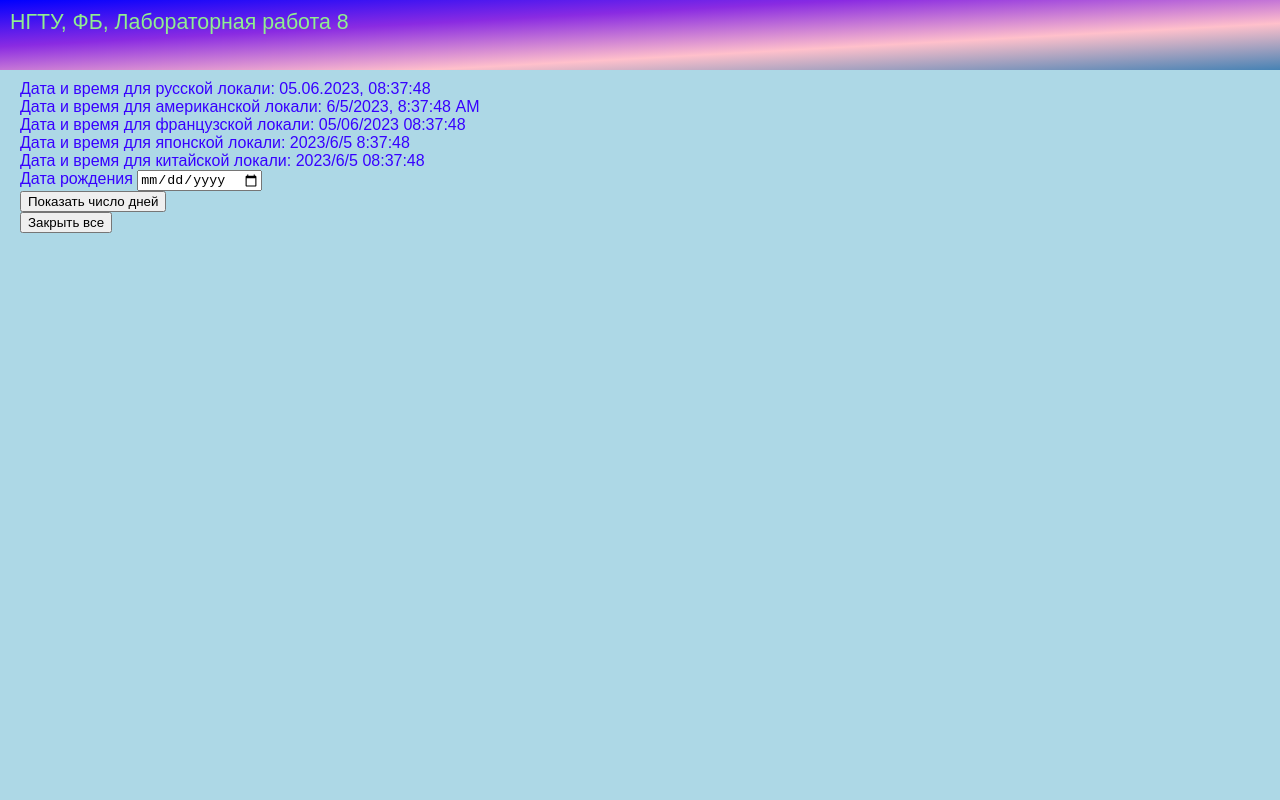
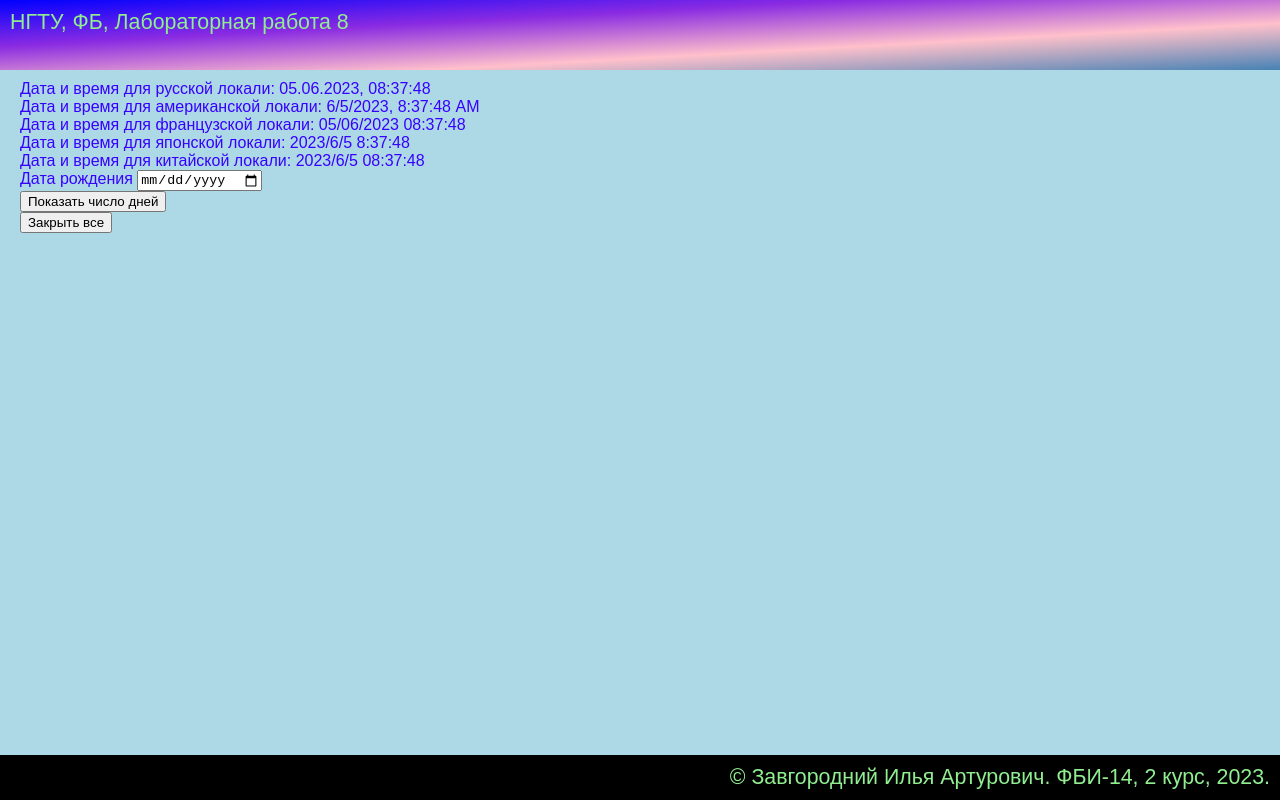
Before and after one commit to wMonarchw/weblabs, a plain HTML site: page lab8.html in a window 1280 px wide. Shown: the top 800 px of the page. Drawn offline with Linux system fonts and the light colour scheme.

Commit message:
добавление футера, не заметил

```diff
--- a/lab8.html
+++ b/lab8.html
@@ -36,5 +36,8 @@
             <button onclick="ClearAll()">Закрыть все</button>
         </div>
     </main>
+    <footer>
+        &copy; Завгородний Илья Артурович. ФБИ-14, 2 курс, 2023.
+    </footer>
 </body>
 </html>
```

-- -- --

** Exercise details **
Go through the entries and return each line where the word "html" occurs.

** Result for this task **
Before and after one commit to wMonarchw/weblabs, a plain HTML site: page lab8.html in a window 1280 px wide. Shown: the top 800 px of the page. Drawn offline with Linux system fonts and the light colour scheme.
--- a/lab8.html
+++ b/lab8.html
 </html>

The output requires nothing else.